#### Records supplied
************
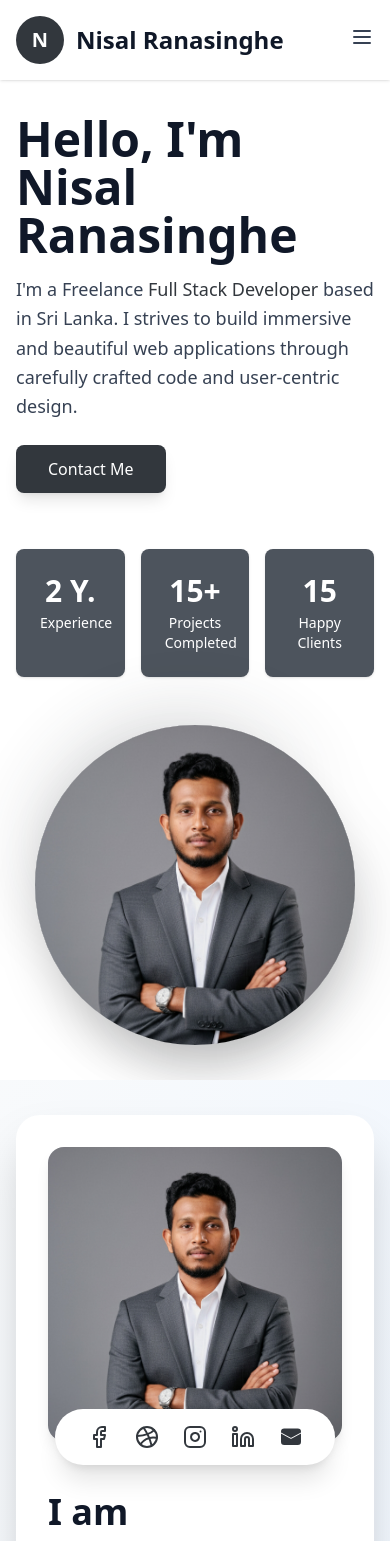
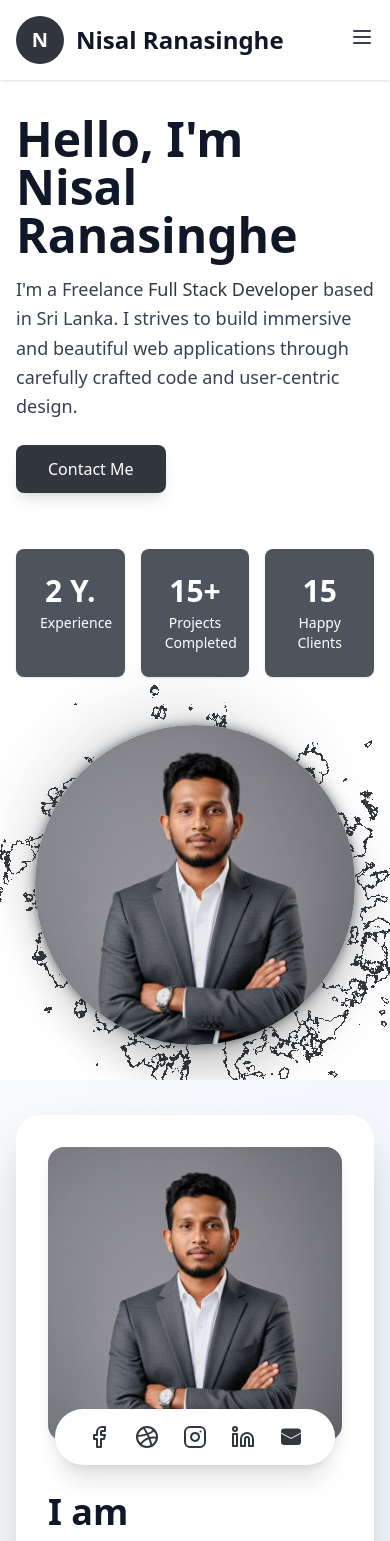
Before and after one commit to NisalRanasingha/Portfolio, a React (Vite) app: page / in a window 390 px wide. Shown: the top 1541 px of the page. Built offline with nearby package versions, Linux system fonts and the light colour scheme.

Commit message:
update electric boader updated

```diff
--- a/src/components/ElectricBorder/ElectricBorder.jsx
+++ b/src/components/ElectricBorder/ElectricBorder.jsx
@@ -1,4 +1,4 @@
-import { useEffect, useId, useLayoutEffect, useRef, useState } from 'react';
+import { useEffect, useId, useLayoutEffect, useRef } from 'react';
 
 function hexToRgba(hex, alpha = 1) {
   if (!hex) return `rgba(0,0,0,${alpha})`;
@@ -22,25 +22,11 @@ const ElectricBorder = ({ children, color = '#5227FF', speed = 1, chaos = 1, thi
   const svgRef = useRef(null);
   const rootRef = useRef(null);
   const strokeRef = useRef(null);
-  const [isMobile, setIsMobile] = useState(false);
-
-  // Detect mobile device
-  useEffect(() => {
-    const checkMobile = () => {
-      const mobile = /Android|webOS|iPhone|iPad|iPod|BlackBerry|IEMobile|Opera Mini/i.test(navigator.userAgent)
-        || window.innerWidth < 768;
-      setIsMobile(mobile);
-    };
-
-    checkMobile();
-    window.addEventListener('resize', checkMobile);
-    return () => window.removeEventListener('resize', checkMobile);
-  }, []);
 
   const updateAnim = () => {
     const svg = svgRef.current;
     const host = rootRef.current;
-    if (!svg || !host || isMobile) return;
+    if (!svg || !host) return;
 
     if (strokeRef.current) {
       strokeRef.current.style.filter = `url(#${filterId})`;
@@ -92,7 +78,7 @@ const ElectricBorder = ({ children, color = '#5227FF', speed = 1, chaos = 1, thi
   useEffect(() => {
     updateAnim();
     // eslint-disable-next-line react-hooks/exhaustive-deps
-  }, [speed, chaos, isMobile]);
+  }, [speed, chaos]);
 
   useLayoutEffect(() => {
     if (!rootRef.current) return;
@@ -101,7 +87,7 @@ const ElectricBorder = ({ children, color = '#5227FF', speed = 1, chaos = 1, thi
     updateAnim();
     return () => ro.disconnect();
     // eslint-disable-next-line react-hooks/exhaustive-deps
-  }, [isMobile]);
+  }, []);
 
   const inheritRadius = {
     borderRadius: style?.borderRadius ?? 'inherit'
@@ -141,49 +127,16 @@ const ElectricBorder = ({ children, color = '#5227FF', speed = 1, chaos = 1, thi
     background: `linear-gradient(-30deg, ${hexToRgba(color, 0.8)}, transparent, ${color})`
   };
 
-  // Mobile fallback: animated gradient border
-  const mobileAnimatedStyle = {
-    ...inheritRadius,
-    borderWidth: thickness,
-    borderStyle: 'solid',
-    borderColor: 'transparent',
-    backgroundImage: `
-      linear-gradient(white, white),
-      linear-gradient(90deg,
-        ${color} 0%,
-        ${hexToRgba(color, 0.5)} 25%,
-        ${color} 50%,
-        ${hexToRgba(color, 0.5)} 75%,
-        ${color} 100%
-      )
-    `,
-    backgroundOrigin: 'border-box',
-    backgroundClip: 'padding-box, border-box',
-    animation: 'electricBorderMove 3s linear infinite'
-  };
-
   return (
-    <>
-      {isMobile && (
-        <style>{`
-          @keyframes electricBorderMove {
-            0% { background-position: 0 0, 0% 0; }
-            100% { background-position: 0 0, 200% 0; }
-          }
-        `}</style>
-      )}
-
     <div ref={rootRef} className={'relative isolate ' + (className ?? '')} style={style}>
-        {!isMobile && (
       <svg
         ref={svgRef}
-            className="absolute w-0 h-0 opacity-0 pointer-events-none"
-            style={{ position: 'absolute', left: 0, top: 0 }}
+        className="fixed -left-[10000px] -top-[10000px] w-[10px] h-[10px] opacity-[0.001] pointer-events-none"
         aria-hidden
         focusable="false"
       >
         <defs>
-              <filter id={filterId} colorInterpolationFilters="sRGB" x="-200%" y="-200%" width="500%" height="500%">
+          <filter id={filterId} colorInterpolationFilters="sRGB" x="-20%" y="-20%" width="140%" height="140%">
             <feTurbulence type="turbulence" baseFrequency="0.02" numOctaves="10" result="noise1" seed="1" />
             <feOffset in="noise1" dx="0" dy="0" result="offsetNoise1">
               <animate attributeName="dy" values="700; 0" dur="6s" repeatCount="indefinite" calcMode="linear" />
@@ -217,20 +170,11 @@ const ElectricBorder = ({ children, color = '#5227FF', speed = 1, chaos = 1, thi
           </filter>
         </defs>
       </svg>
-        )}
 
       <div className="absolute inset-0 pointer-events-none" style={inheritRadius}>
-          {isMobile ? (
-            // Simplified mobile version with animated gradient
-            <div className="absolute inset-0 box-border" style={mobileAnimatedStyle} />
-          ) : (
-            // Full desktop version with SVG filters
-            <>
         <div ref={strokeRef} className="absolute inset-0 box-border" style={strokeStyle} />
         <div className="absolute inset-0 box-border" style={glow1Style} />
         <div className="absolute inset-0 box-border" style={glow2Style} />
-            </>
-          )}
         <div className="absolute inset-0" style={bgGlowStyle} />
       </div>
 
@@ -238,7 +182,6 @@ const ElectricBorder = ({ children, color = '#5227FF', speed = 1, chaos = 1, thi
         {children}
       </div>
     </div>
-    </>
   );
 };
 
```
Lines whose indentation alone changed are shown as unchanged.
************
#### What is required
Throughout the listing above, count the lines where the word "current" appears, then reply with that count and no other words.

#### Expected answer
5